> **Task goal**
Each line of the data that mentions the string "subgraph" needs to be identified and copied.

========================================================================

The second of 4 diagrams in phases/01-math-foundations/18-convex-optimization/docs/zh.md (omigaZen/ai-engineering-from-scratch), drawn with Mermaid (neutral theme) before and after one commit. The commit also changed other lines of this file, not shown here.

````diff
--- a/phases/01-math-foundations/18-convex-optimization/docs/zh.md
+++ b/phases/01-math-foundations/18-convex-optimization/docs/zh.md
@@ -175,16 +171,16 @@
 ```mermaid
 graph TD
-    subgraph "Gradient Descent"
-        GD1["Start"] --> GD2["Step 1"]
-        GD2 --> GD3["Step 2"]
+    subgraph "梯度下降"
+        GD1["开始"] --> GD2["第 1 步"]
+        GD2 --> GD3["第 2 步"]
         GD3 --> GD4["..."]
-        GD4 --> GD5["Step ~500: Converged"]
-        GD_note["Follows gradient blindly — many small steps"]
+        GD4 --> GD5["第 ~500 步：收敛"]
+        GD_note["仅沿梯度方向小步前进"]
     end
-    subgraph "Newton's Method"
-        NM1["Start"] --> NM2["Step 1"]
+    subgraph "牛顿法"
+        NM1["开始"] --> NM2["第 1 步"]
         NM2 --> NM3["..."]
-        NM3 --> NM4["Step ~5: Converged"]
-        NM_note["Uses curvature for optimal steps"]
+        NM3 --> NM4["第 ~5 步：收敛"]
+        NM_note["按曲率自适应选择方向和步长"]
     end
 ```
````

========================================================================

> **Output**
-    subgraph "Gradient Descent"
+    subgraph "梯度下降"
-    subgraph "Newton's Method"
+    subgraph "牛顿法"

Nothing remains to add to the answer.